All three iPhones rumored to be launched in 2017 will retain Lightning connectors with the addition of USB-C Power Delivery for faster charging, including an all-new OLED model with a larger L-shaped battery and updated 4.7-inch and 5.5-inch models.
In other words: USB-C is in the mix, but Lightning stays in the picture in a big way.
Lightning and USB-C, not one over the other
The possibility of Apple killing off Lightning in favor of USB-C offers a vision of a gadget utopia to some: a compatibility dream in which The One True Cable would work with every mobile device, computer, accessory and charger -- now and forevermore.
The fact that Apple standardized USB-C in its new Macs is the idea that first gave the one-cable-fits-all argument some gravity; Apple already has a foot firmly in the USB-C camp.
But sticking with Lightning -- while adding USB-C chargers -- makes much more sense for Apple, across the board:
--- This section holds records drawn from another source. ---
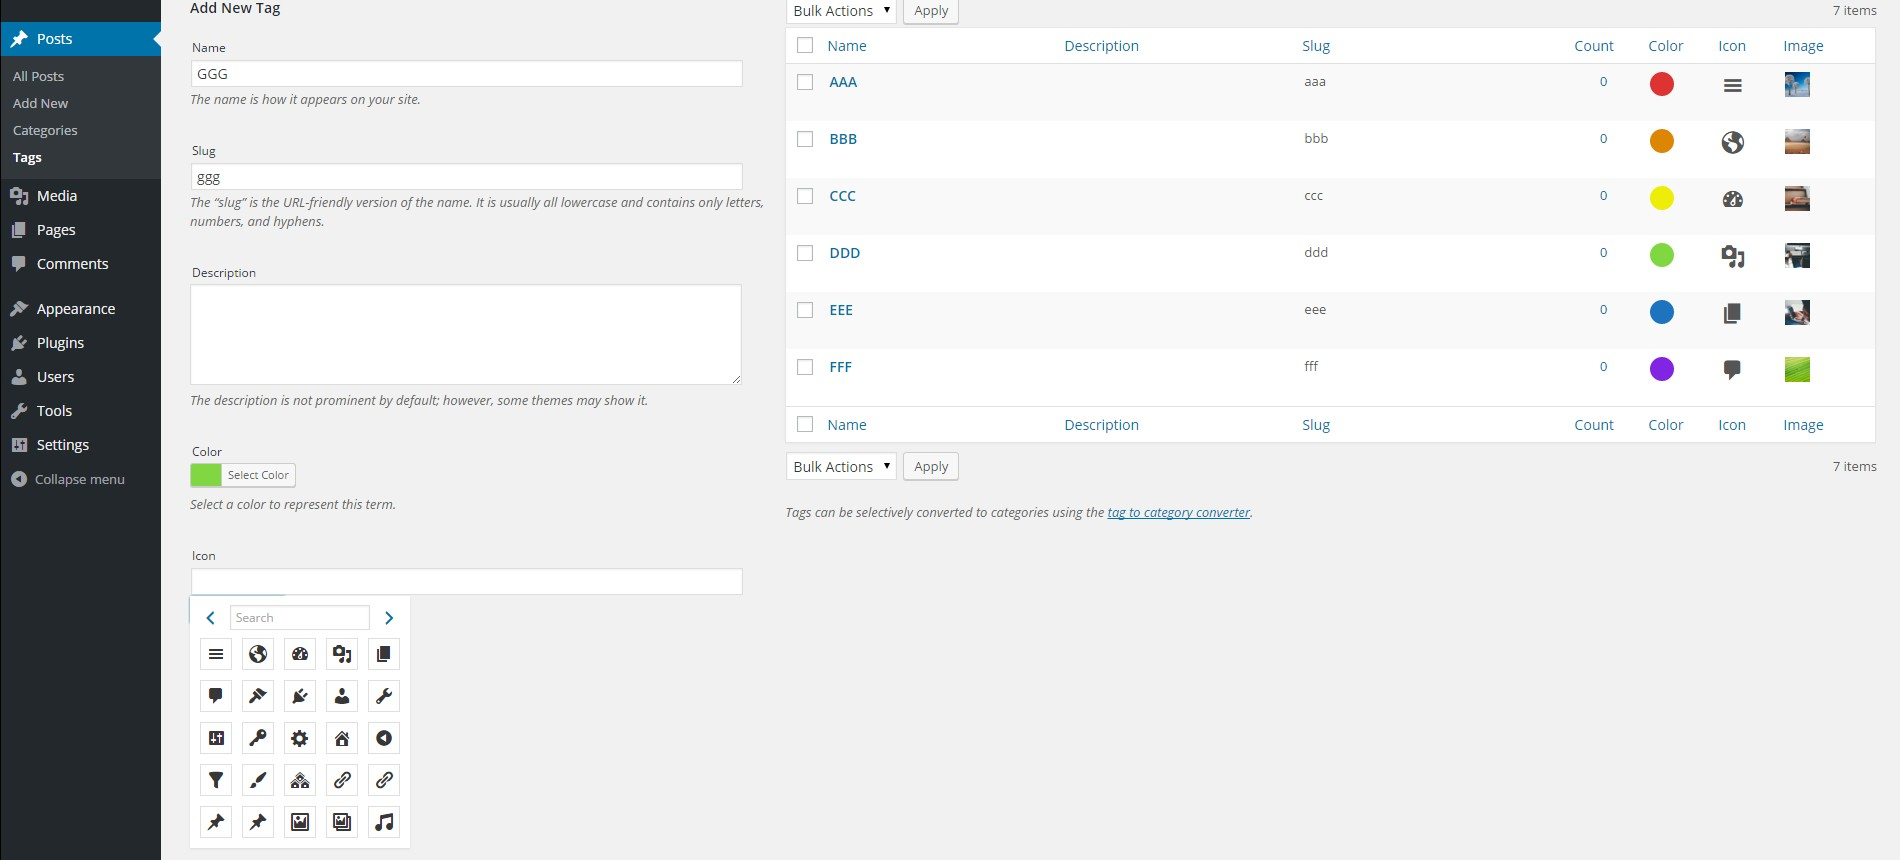
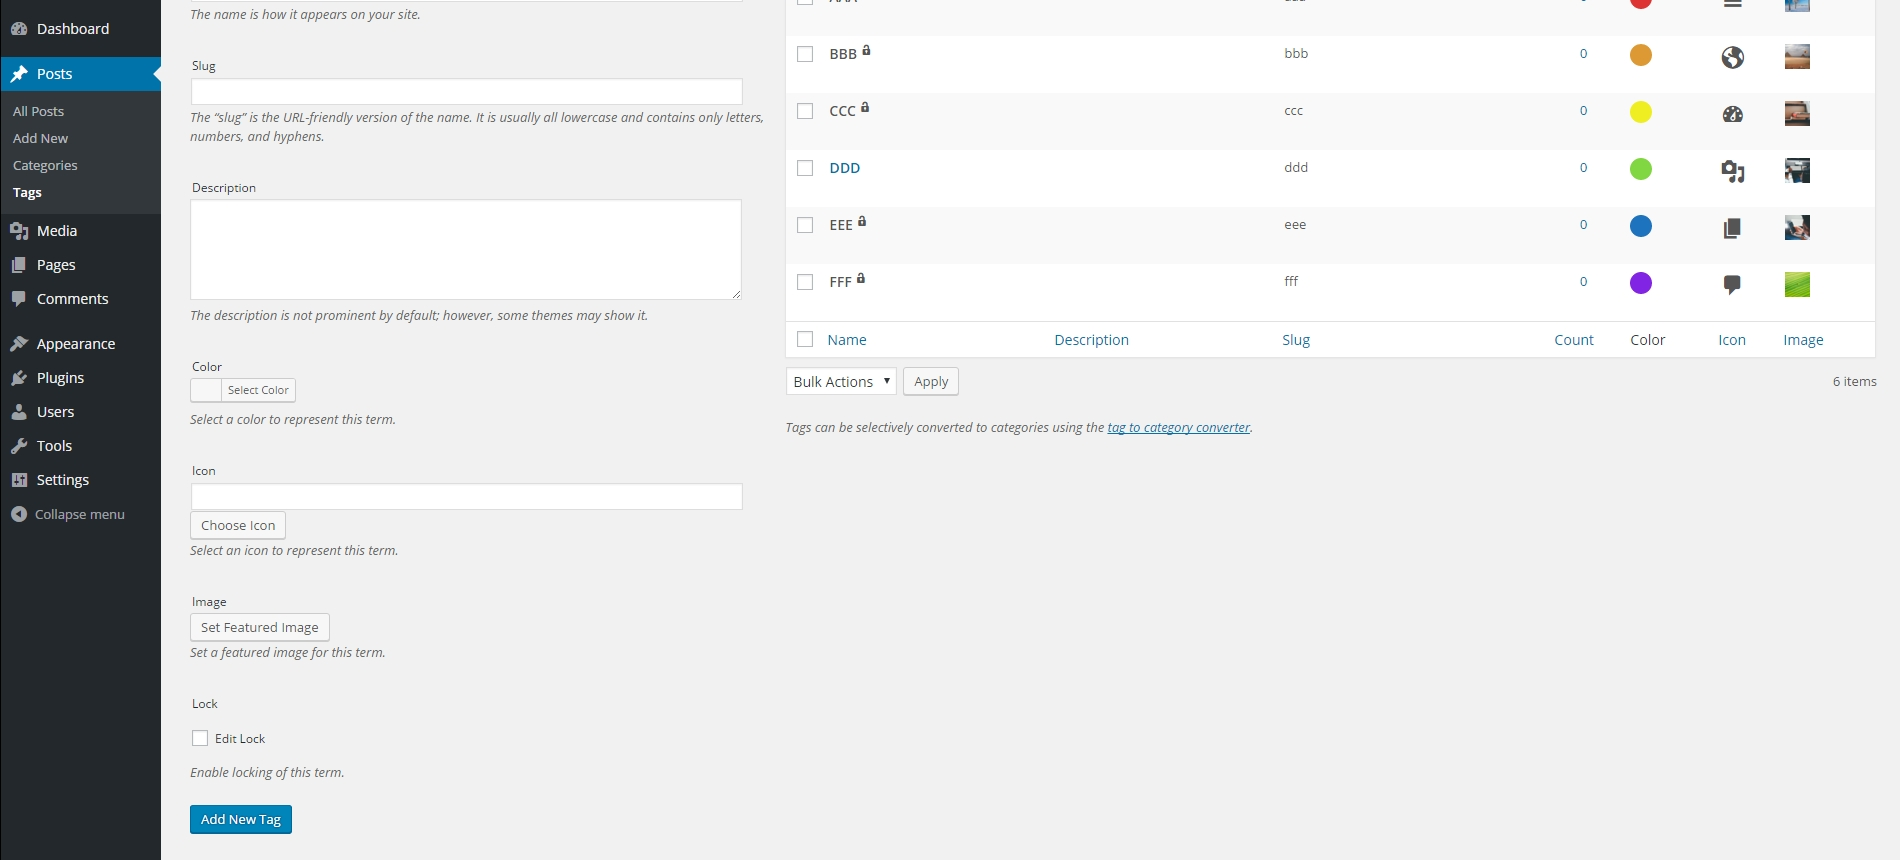
pre-release cleanup

diff --git a/css/admin.css b/css/admin.css
@@ -4,7 +4,7 @@
 	#the-list .dashicons-lock,
 	#the-list .dashicons-unlock{ font-size: 85%; height: auto; width: auto; }
 	.row-title .dashicons-unlock,
-	#the-list .dashicons-unlock { font-size: 75%;}	
+	#the-list .dashicons-unlock { font-size: 75%;}
 	.inline-edit-row span.term-locked-err {
 		background-color: #fbeaea;
 		border: 1px solid #dc3232;
@@ -12,45 +12,4 @@
 		display: inline-block;
 		padding: 2px 10px;
 	}
-	
-
-
-.widefat .column-atf-cb {
-    padding: 6px 0 25px;
-    vertical-align: top;
-    width: 2.2em;
-}
-
-.widefat tbody td.column-atf-cb {
-    padding: 9px 0 22px;
-}
-
-.widefat thead th.column-atf-cb, 
-.widefat tbody td.column-atf-cb, 
-.widefat tfoot th.column-atf-cb {
-    padding: 11px 0 0 3px;
-}
-
-.widefat thead th.column-atf-cb, 
-.widefat tfoot th.column-atf-cb {
-    padding-top: 4px;
-    vertical-align: middle;
-}
-
-.widefat .column-atf-cb input {
-    margin: -1px 0 0 8px;
-    padding: 0;
-    vertical-align: text-top;
-}
-
-
-
-
-
-	
-	
-	
-	
-	
-	
 </style>

diff --git a/js/admin.js b/js/admin.js
@@ -3,6 +3,6 @@
 
 	var locked_tags = $('table.tags .dashicons-lock');
 	locked_tags.parents('a.row-title').contents().unwrap().parent().wrapInner('<span class="row-title"></span>');
-	locked_tags.parents('tr').children('.check-column').find(':checkbox').remove();
+	//locked_tags.parents('tr').children('.check-column').find(':checkbox').remove();
 
 })(jQuery);

diff --git a/inc/class-adv-term-fields-locks.php b/inc/class-adv-term-fields-locks.php
@@ -146,79 +146,9 @@ class Adv_Term_Fields_Locks extends Advanced_Term_Fields
 		$this->check_term_delete();
 		$this->check_edit_screen();
 		$this->check_term_update();
-
-		#$this->remove_bulk_actions( $this->allowed_taxonomies );
+		//$this->manage_term_lock_caps();
 	}
 
-public function remove_bulk_actions( $allowed_taxonomies )
-{
-	if ( ! empty( $allowed_taxonomies ) ) :
-		foreach ( $allowed_taxonomies as $tax_name ) {
-			add_filter( "manage_edit-{$tax_name}_columns", array( $this, 'remove_cb_col' ) );
-			add_filter( "manage_{$tax_name}_custom_column", array( $this, 'redo_cb_column' ), 10, 3 );
-		}
-	endif;
-
-	return $allowed_taxonomies;
-}
-
-public function remove_cb_col( $columns )
-{
-	$new = array();
-
-	unset( $columns['cb'] );
-
-	foreach( $columns as $key => $title ){
-		if( 'name' === $key ) {
-			$new['atf-cb'] = '<input type="checkbox" />';
-		}
-		$new[$key] = $title;
-	}
-
-	return $new;
-}
-
-public function redo_cb_column( $empty = '', $column_name = '', $term_id = 0 )
-{
-	if ( empty( $_REQUEST['taxonomy'] ) || ( 'atf-cb' !== $column_name ) || ! empty( $empty ) ) {
-		return;
-	}
-
-	$taxonomy = $this->get_current_taxonomy();
-	$tag = get_term( $term_id, $taxonomy );
-	$default_term = get_option( 'default_' . $taxonomy );
-	$lock = get_term_meta( $term_id, $this->meta_key, true );
-
-	// if the current user can delete terms
-	if ( current_user_can( get_taxonomy( $taxonomy )->cap->delete_terms ) && $term_id != $default_term ) :
-	
-		// if the current user can delete THIS term
-		$cap = apply_filters( "atf_locks_term_delete_cap", "manage_others_term_locks" );
-		$user_can_delete = $this->_user_can( $cap, $term_id, $taxonomy, $lock );
-		
-		if ( $user_can_delete ) {
-
-			$field = sprintf( '<label class="screen-reader-text" for="cb-select-%1$s">%2$s %3$s</label>',
-				$term_id,
-				__('Select', 'atf-locks'),
-				$tag->name
-			);
-
-			$field .= sprintf( '<input type="checkbox" name="delete_tags[]" value="%1$d" id="cb-select-%1$d" />',
-				$term_id
-			);
-
-			return $field;
-		
-		};
-
-	endif;
-
-return '&nbsp;';
-
-
-
-}
 
 
 	/**
@@ -361,7 +291,7 @@ return '&nbsp;';
 	public function admin_head_styles()
 	{
 		ob_start();
-		include dirname( $this->file ) . "/css/admin.css";
+		include dirname( $this->file ) . '/css/admin.css';
 		$css = ob_get_contents();
 		ob_end_clean();
 
@@ -885,6 +815,41 @@ return '&nbsp;';
 	}
 
 
-
-
-}
+	/**
+	 * Filters term lock capabilities
+	 *
+	 * @see Adv_Term_Fields_Locks::maybe_add_lock_cap()
+	 *
+	 * @access public
+	 *
+	 * @since 0.1.0
+	 *
+	 * @return void
+	 */
+	public function manage_term_lock_caps()
+	{
+		add_filter( 'atf_locks_term_delete_cap', array( $this, 'maybe_add_lock_cap' ) );
+		add_filter( 'atf_locks_term_manage_cap', array( $this, 'maybe_add_lock_cap' ) );
+		add_filter( 'atf_locks_term_update_cap', array( $this, 'maybe_add_lock_cap' ) );
+	}
+	
+	
+	/**
+	 * Sets the capability for managing terms with term locks
+	 *
+	 * @since 0.1.0
+	 *
+	 * @param string $cap The capability being filtered.  Default is "manage_others_term_locks".
+	 *
+	 * @return string $cap The filtered capability.
+	 */
+	public function maybe_add_lock_cap( $cap )
+	{
+		if( is_super_admin() ) {
+			return 'manage_categories';
+		}
+		return $cap;
+	}
+	
+	
+}	

diff --git a/inc/functions.php b/inc/functions.php
@@ -86,22 +86,3 @@ function _atf_locks_version_upgraded_notice( $updated, $db_version_key, $plugin_
 
 	}
 }
-
-/**
- * Sets the capability for deleting terms with term locks
- *
- * @since 0.1.0
- *
- * @param string $cap The capability being filtered.  Default is "manage_others_term_locks".
- *
- * @return string $cap The filtered capability.
- */
-function _atf_manage_term_lock_cap( $cap ){
-	if( is_super_admin() ) {
-		return 'manage_categories';
-	}
-	return $cap;
-}
-add_filter( "atf_locks_term_delete_cap",  '_atf_manage_term_lock_cap' );
-add_filter( "atf_locks_term_manage_cap",  '_atf_manage_term_lock_cap' );
-add_filter( "atf_locks_term_update_cap",  '_atf_manage_term_lock_cap' );

diff --git a/README.md b/README.md
@@ -1,50 +1,58 @@
 # Advanced Term Fields: Locks
 
-Easily assign icons for categories, tags, and custom taxonomy terms. Term meta, iconified!
+Easily lock categories, tags, and custom taxonomy terms.
 
-Advanced Term Fields: Icons extends the Advanced Term Fields framework to give users the ability to easily add and manage icons for any category, tag, or custom taxonomy.
+**Advanced Term Fields: Locks** extends the Advanced Term Fields framework to give admins the ability to easily lock taxonomy terms from being edited or deleted by unauthorized users.
 
-![term admin](assets/screenshot-1.png?raw=true "Dashicons!")
+![term admin](assets/screenshot-1.jpg?raw=true "Term Locks!")
 
-# Installation
+## Installation
 
-### From the WordPress.org plugin repository:
+##### From the WordPress.org plugin repository:
 
 * Download and install using the built in WordPress plugin installer.
 * Activate in the "Plugins" area of your admin by clicking the "Activate" link.
 * No further setup or configuration is necessary.
 
-### From GitHub:
+##### From GitHub:
 
-* Download the [latest stable version](https://github.com/dboutote/Advanced-Term-Fields-Icons/archive/master.zip).
+* Download the [latest stable version](https://github.com/dboutote/Advanced-Term-Fields-Locks/archive/master.zip).
 * Extract the zip folder to your plugins directory.
 * Activate in the "Plugins" area of your admin by clicking the "Activate" link.
 * No further setup or configuration is necessary.
 
-# Usage
+## Usage
 
-This is an extension of the Advanced Term Fields framework.  To use, the Advanced Term Fields plugin must be installed on your project.
-
-You can find the framework here:
+This is an extension of the **Advanced Term Fields** framework.  To use, the Advanced Term Fields plugin must be installed on your project. You can find that plugin here:
 
 * On WP: [Advanced Term Fields](https://wordpress.org/plugins/advanced-term-fields/)
 * On GitHub: [Advanced Term Fields](https://github.com/dboutote/Advanced-Term-Fields)
 
-# FAQ
+Once you've installed and activated the ATF and ATF: Locks plugins, you should see a new form field in your edit tags screen:
 
-### Where can I find additional additional documentation?
+![Form field on Add Tag form](assets/screenshot-2.jpg?raw=true "New form field")
 
-The plugin's official page: http://darrinb.com/advanced-term-fields-icons
+## Frequently Asked Questions
 
-### Does this plugin depend on any others?
+#### Where can I find additional documentation?
 
-Yes, this plugin is an extension of the Advanced Term Fields framework.  You'll need to install that plugin to handle all base functionality.
+The plugin's official page: http://darrinb.com/advanced-term-fields-locks
 
-It can be found here:
+#### Does this plugin depend on any others?
+
+Yes, this plugin is an extension of the **Advanced Term Fields** framework.  You'll need to install that plugin to handle all base functionality. You can find that plugin here:
 
 * On WP: [Advanced Term Fields](https://wordpress.org/plugins/advanced-term-fields/)
 * On GitHub: [Advanced Term Fields](https://github.com/dboutote/Advanced-Term-Fields)
 
-### Does this create/modify/destroy database tables?
+#### Does this create/modify/destroy database tables?
 
 This leverages the term meta capabilities added in WordPress 4.4.  No database modifications needed!
+
+#### Are there other extensions?
+
+Yep!  This is a list of all current extensions:
+
+* [Advanced Term Fields: Colors](https://github.com/dboutote/Advanced-Term-Fields-Colors)
+* [Advanced Term Fields: Icons](https://github.com/dboutote/Advanced-Term-Fields-Icons)
+* [Advanced Term Fields: Featured Images](https://github.com/dboutote/Advanced-Term-Fields-Images)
Licensing Lightning makes Apple big bucks: In backing up his claim that Apple would retain the Lightning connector, Kuo pointed out that Apple would like to "sustain MFi Program [Made For iPhone] licensing income from Lightning accessories." No kidding: You don't have to be a tech analyst or CNET editor to figure out that getting a royalty from every officially licensed Lightning cable, headphone or charging case is part of the Apple equation.
Staying with Lightning avoids a user backlash: Apple has a long history of dropping support for legacy media and connectors: everything from the floppy disk to the optical drive. But Apple's two big 2016 transitions -- dropping the standard headphone jack from the iPhone 7 and moving MacBook laptops from USB-A to USB-C connectors -- led to an unending campaign of #donglelife grumblethreads. And the 2012 move from 30-pin to Lightning was just as painful, as tens of millions of consumers came to terms with the fact that their old accessories and cables wouldn't work with their new iPhones. Sticking with Lightning largely avoids all of that.
Quick charging with Lightning and USB-C is already here. Connect an existingto the 29-watt USB-C charger that comes with the 12-inch MacBook, and you'll get a than with the stock iPad adapter, thanks to its USB 3-compatible Lightning port. An iPhone-optimized version of this, as Kuo suggests, is a total no-brainer.
Apple has already committed its entire mobile and accessory line to Lightning. If Apple was moving to USB-C beyond the Mac, why put Lightning in its two latest high-profile accessories, the Lightning charging, as it did in 2015? The Apple TV remote recharges via Lightning, too. As do all current iPads, iPhones and even the largely forgotten iPod Touch and iPod Nano. Is Apple really going to undo all of this?and wireless headphones? Why move its Mac mice, trackpads and keyboards to
The end game: Wireless everything
In fact, the only current Apple mobile device that doesn't use Lightning is the-- it comes with a magnetic charging adapter. And before this USB-C on the iPhone 8 rumor emerged, all the talk was about the next iPhones having , too.
Personally, I agree with Apple guru John Gruber: the only way Apple moves away from a proprietary connection on its iOS devices is if it removes all wired connections altogether.
Whether we get wireless charging with the iPhone 8 remains to be seen. And a portless iPhone is certainly still a few years away.
But I think you'll see no ports before you see a USB-C port on the iPhone.
Does the Mac still matter? Apple execs tell why the MacBook Pro was over four years in the making, and why we should care.
Mobile World Congress 2017: All the coolest new phones and wearables from the trade show in Barcelona.